▶

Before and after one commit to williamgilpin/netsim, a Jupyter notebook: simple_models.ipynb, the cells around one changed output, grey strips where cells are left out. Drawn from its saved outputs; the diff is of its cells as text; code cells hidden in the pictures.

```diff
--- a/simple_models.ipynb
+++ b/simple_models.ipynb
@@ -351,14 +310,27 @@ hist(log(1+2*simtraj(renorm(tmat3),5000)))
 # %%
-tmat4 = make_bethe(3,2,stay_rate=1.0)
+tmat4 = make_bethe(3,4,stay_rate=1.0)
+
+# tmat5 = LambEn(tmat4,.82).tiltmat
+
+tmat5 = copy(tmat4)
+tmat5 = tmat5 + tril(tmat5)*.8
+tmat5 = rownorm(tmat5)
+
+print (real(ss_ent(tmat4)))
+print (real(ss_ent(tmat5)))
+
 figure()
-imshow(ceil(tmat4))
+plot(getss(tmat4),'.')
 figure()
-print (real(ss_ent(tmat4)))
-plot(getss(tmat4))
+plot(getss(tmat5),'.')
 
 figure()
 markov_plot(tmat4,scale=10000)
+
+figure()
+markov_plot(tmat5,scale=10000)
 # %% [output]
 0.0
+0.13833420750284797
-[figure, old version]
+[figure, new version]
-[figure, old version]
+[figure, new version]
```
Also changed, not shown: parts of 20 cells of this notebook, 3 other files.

◀

DIRECTIONS: Each entry should be retyped exactly as given.

ANSWER BOX:
Before and after one commit to williamgilpin/netsim, a Jupyter notebook: simple_models.ipynb, the cells around one changed output, grey strips where cells are left out. Drawn from its saved outputs; the diff is of its cells as text; code cells hidden in the pictures.

```diff
--- a/simple_models.ipynb
+++ b/simple_models.ipynb
@@ -351,14 +310,27 @@ hist(log(1+2*simtraj(renorm(tmat3),5000)))
 # %%
-tmat4 = make_bethe(3,2,stay_rate=1.0)
+tmat4 = make_bethe(3,4,stay_rate=1.0)
+
+# tmat5 = LambEn(tmat4,.82).tiltmat
+
+tmat5 = copy(tmat4)
+tmat5 = tmat5 + tril(tmat5)*.8
+tmat5 = rownorm(tmat5)
+
+print (real(ss_ent(tmat4)))
+print (real(ss_ent(tmat5)))
+
 figure()
-imshow(ceil(tmat4))
+plot(getss(tmat4),'.')
 figure()
-print (real(ss_ent(tmat4)))
-plot(getss(tmat4))
+plot(getss(tmat5),'.')
 
 figure()
 markov_plot(tmat4,scale=10000)
+
+figure()
+markov_plot(tmat5,scale=10000)
 # %% [output]
 0.0
+0.13833420750284797
-[figure, old version]
+[figure, new version]
-[figure, old version]
+[figure, new version]
```
Also changed, not shown: parts of 20 cells of this notebook, 3 other files.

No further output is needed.